BERNE, Switzerland, Oct. 7 (UPI) -- The United Nations is celebrating the awarding of the 2005 Nobel Peace Prize to the U.N. nuclear watchdog agency and its chief.
"Since 1957, the International Atomic Energy Agency has worked tirelessly and expertly to stem the proliferation of nuclear weapons and to promote the safe and peaceful uses of nuclear technology," said U.N. Secretary-General Kofi Annan in a statement issued Friday through a spokeswoman during a visit to Berne, Switzerland.
IAEA Director General, Mohamed ElBaradei "has guided this vital mission with great skill since 1997.
The secretary-general congratulated ElBaradei and staff of the Vienna-Based agency, "past and present, on their contributions to global peace."

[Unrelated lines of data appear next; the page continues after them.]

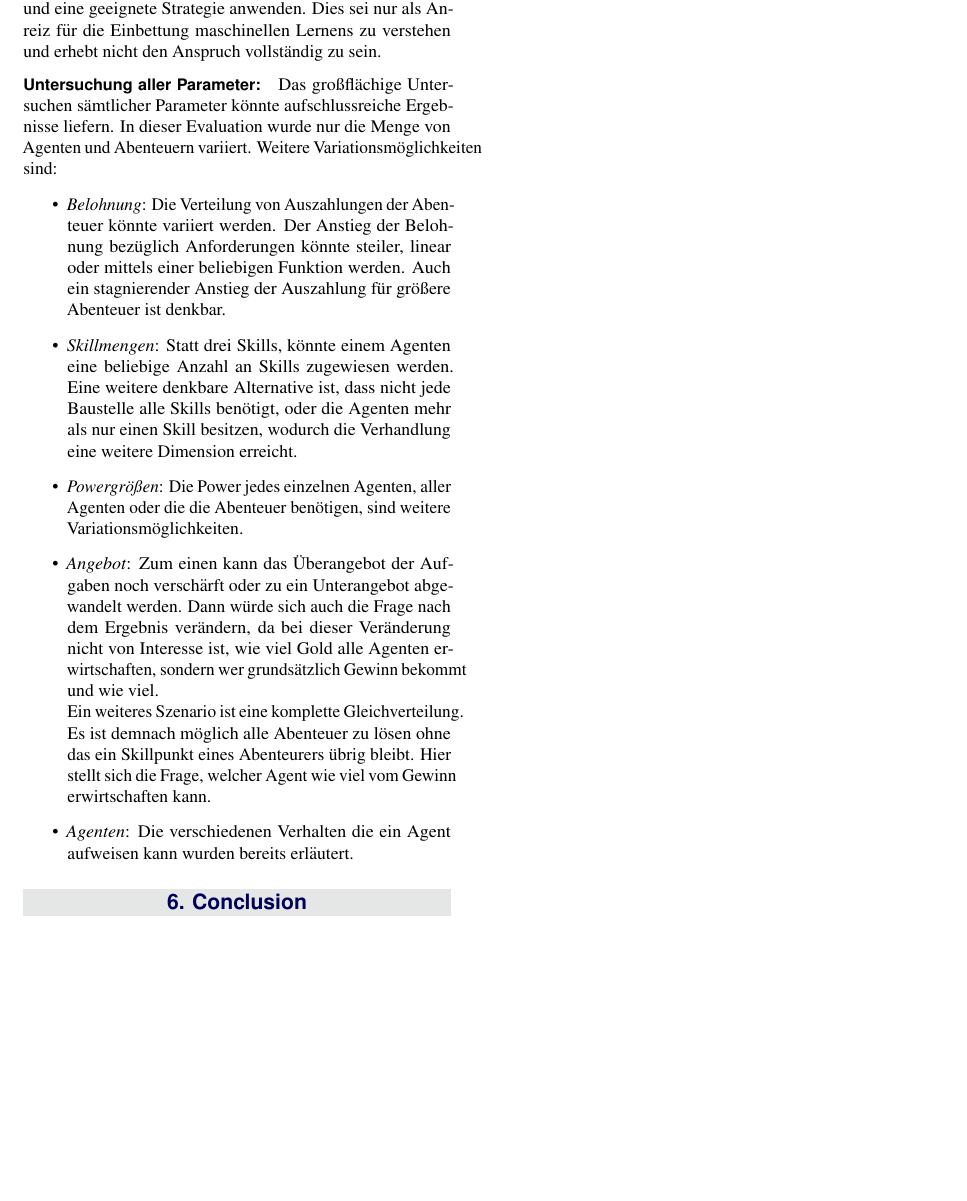
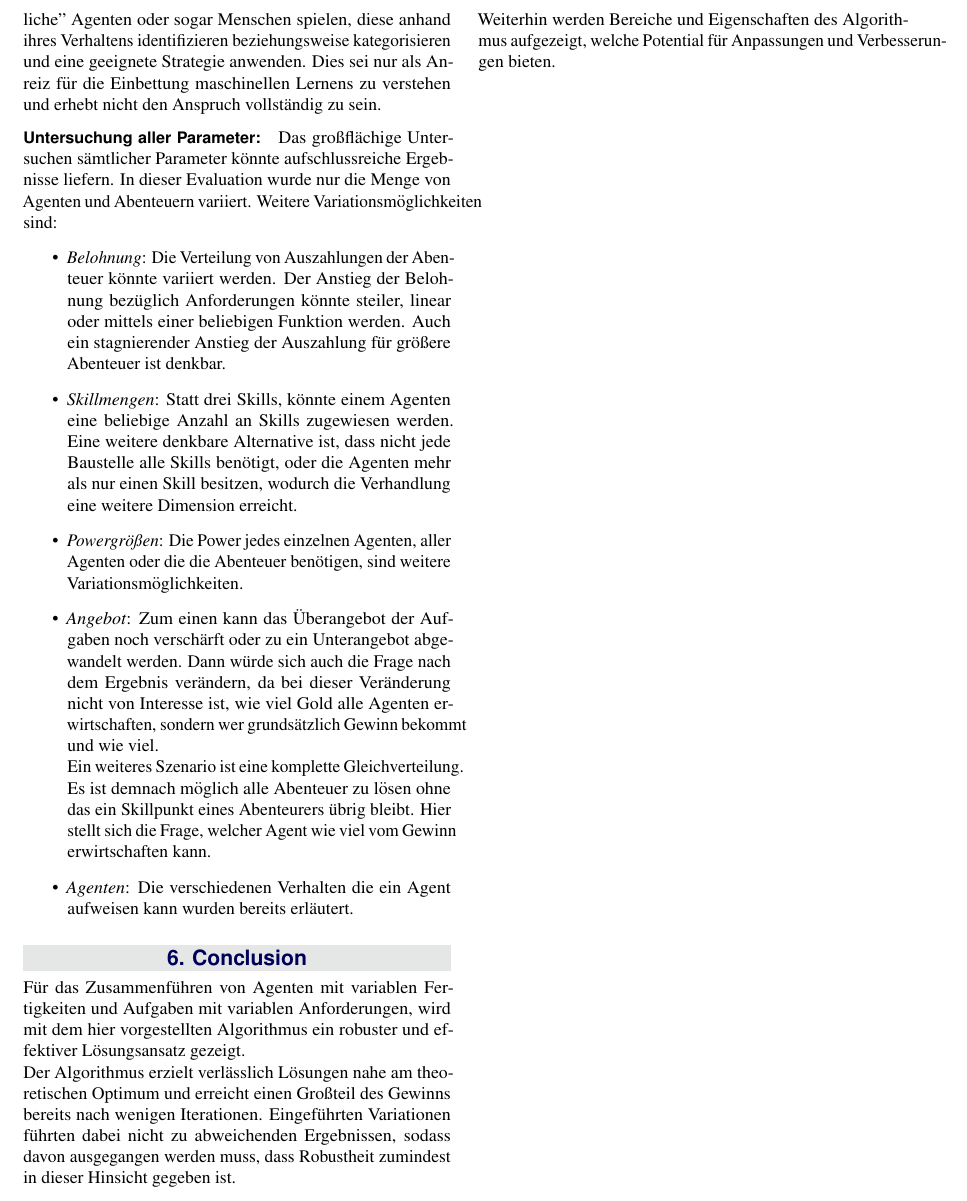
Before and after one commit to MFizz/AiF, a LaTeX document (Paper/paper.tex): part of page 7 of 7, cut at the place of the change, the shorter picture padded with empty space. Compiled offline with pdfLaTeX.

Commit message:
letztes nicht überschriebener zustand + conclusion

```diff
--- a/Paper/paper.tex
+++ b/Paper/paper.tex
@@ -244,6 +244,7 @@ Das großflächige Untersuchen sämtlicher Parameter könnte aufschlussreiche Er
 
 \section{Conclusion}
 \label{sec:Conclusion}
+Für das Zusammenführen von Agenten mit variablen Fertigkeiten und Aufgaben mit variablen Anforderungen, wird mit dem hier vorgestellten Algorithmus ein robuster und effektiver Lösungsansatz gezeigt.\\ Der Algorithmus erzielt verlässlich Lösungen nahe am theoretischen Optimum und erreicht einen Großteil des Gewinns bereits nach wenigen Iterationen. Eingeführten Variationen führten dabei nicht zu abweichenden Ergebnissen, sodass davon ausgegangen werden muss, dass Robustheit zumindest in dieser Hinsicht gegeben ist.\\ Weiterhin werden Bereiche und Eigenschaften des Algorithmus aufgezeigt, welche Potential für Anpassungen und Verbesserungen bieten.
 
 %------------------------------------------------
 
```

Annan said the prize was a welcome reminder of the acute need to make progress on the issue of nuclear non-proliferation and disarmament "at a time when weapons of mass destruction continue to pose a grave danger to us all," said the spokeswoman, Marie Okabe.
Annan last month lamented the 2005 World Summit at the opening of the 60th annual general debate of the U.N. General Assembly and a non-proliferation treaty conference earlier in the year failure to reach accord on denouncing the proliferation of nuclear weapons.
The IAEA joins the U.N. High Commission for Refugees, International Labor Organization, U.N. Children's Fund, peacekeepers, former Secretary-General Dag Hammarskjold, American U.N. Middle East peace mediator Ralph Bunche and the United Nations itself as U.N. Nobel laureates, Okabe said.
The Norwegian Nobel Committee said in an announcement from Oslo earlier Friday the IAEA and ElBaradei were honored together for "their efforts to prevent nuclear energy from being used for military purposes and to ensure that nuclear energy for peaceful purposes is used in the safest possible way."